When you look at us as Christians, who has died for being a Christian here in the U.S. recently? Outside this country, definitely, but inside our country - how many? Oh, you've had your atheist friend challenge your beliefs publicly? Oh, your philosophy professor challenged your position? That's not persecution, people. We are still among the most privileged people in this country, and I mean Christians, not just white people.

That's maybe the single craziest thing about the early church to me - they cared more about the lives of people outside the church, even their enemies, than they did about their own. The lives of people they disagreed with were so incredibly valued that they often laid down their own lives to preserve and protect the lives of others, even when these other people were the ones taking away life. That's not dying for your tribe, that is dying for the tribe who is trying to hurt your tribe. That's mind boggling. Today, I promise you we don't do this in even remotely the same capacity. It was the norm back then, and now we have a hard enough time even loving each other within the church, we find the differences even amongst ourselves to be too strong to conquer.

I realize, it's scary. Things are changing in a rather dramatic way and any time such a profound change happens, it rattles the cage and it can be overwhelming.

However, this is when we get to decide how we will respond.

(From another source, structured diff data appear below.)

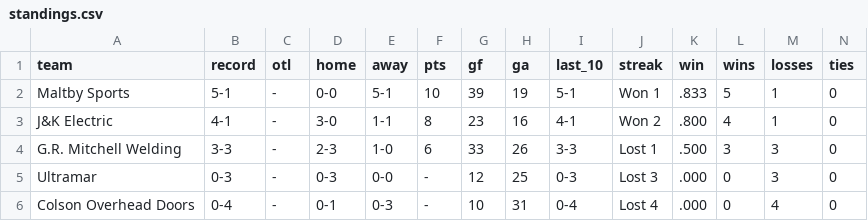
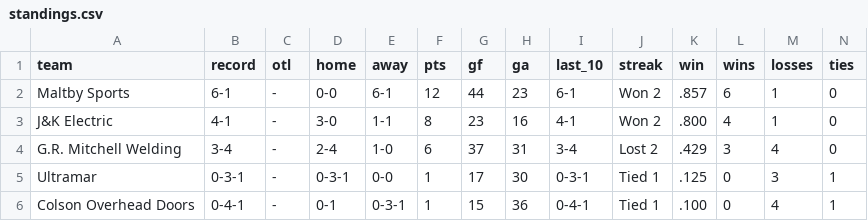
Before and after one commit to ThomasMcCrossin/aahlscraper, a CSV file: data/standings.csv, drawn as a sheet.

```diff
--- a/data/standings.csv
+++ b/data/standings.csv
@@ -1,6 +1,6 @@
 team,record,otl,home,away,pts,gf,ga,last_10,streak,win,wins,losses,ties
-Maltby Sports,5-1,-,0-0,5-1,10,39,19,5-1,Won 1,.833,5,1,0
+Maltby Sports,6-1,-,0-0,6-1,12,44,23,6-1,Won 2,.857,6,1,0
 J&K Electric,4-1,-,3-0,1-1,8,23,16,4-1,Won 2,.800,4,1,0
-G.R. Mitchell Welding,3-3,-,2-3,1-0,6,33,26,3-3,Lost 1,.500,3,3,0
-Ultramar,0-3,-,0-3,0-0,-,12,25,0-3,Lost 3,.000,0,3,0
-Colson Overhead Doors,0-4,-,0-1,0-3,-,10,31,0-4,Lost 4,.000,0,4,0
+G.R. Mitchell Welding,3-4,-,2-4,1-0,6,37,31,3-4,Lost 2,.429,3,4,0
+Ultramar,0-3-1,-,0-3-1,0-0,1,17,30,0-3-1,Tied 1,.125,0,3,1
+Colson Overhead Doors,0-4-1,-,0-1,0-3-1,1,15,36,0-4-1,Tied 1,.100,0,4,1
```
Also changed, not shown: data/player_stats.csv, 10 other files.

Will we continue to live comfortably in our privilege and share articles about bakers being persecuted and why we want the flag to fly? Or, will we be gracious to everyone around us, reach out in love to all people, and seek to value life in any way that we can? The choice is ours, and how we respond might be really freaking important.

Let's show some grace to the world as they seek to simply save lives and save people from mistreatment, and may we be the cause behind such efforts, not the blockade preventing it. I know, the government won't get it all right, but we can at least honor their efforts and cause change ourselves as well. Let us be graceful even when things seem to impede our freedoms. Let us be slow to speak and quick to put ourselves in other's shoes. And let us be quick to love the crap out of people. Let us, as a church, show people that human life and love are indeed our first priorities, and not "religious freedom."

We cannot value our freedom more than we value the lives of others and our ability to love them.

"You have heard that it was said, 'Love your nieghbor and hate your enemy.' But I tell you, love your enemies and pray for those who persecute you, that you may be children of your Father in heaven. He causes his sun to rise on the evil and the good, and sends rain on the righteous and the unrighteous. If you love those who love you, what reward will you get? Are not even the tax collectors doing that? And if you greet only your own people, what are you doing more than others? Do not even pagans do that? Be perfect, therefore, as your heavenly Father is perfect." - Matthew 5:43-48

1 comment:

  1. Amen. Excellent point, Spenser. Grace. Grace, grace, grace. As Christians, I think we all too readily accept grace from God and others, but completely forget to give it in equal measure. We forget that God calls us to be responsible for the ministry of reconciliation: that is, reconciling others to God through loving like He loved and bringing everyone we meet closer to Him.
    "All this is from God, who reconciled us to Himself through Christ and gave us the ministry of reconciliation...." (read 2 Corinthians 5)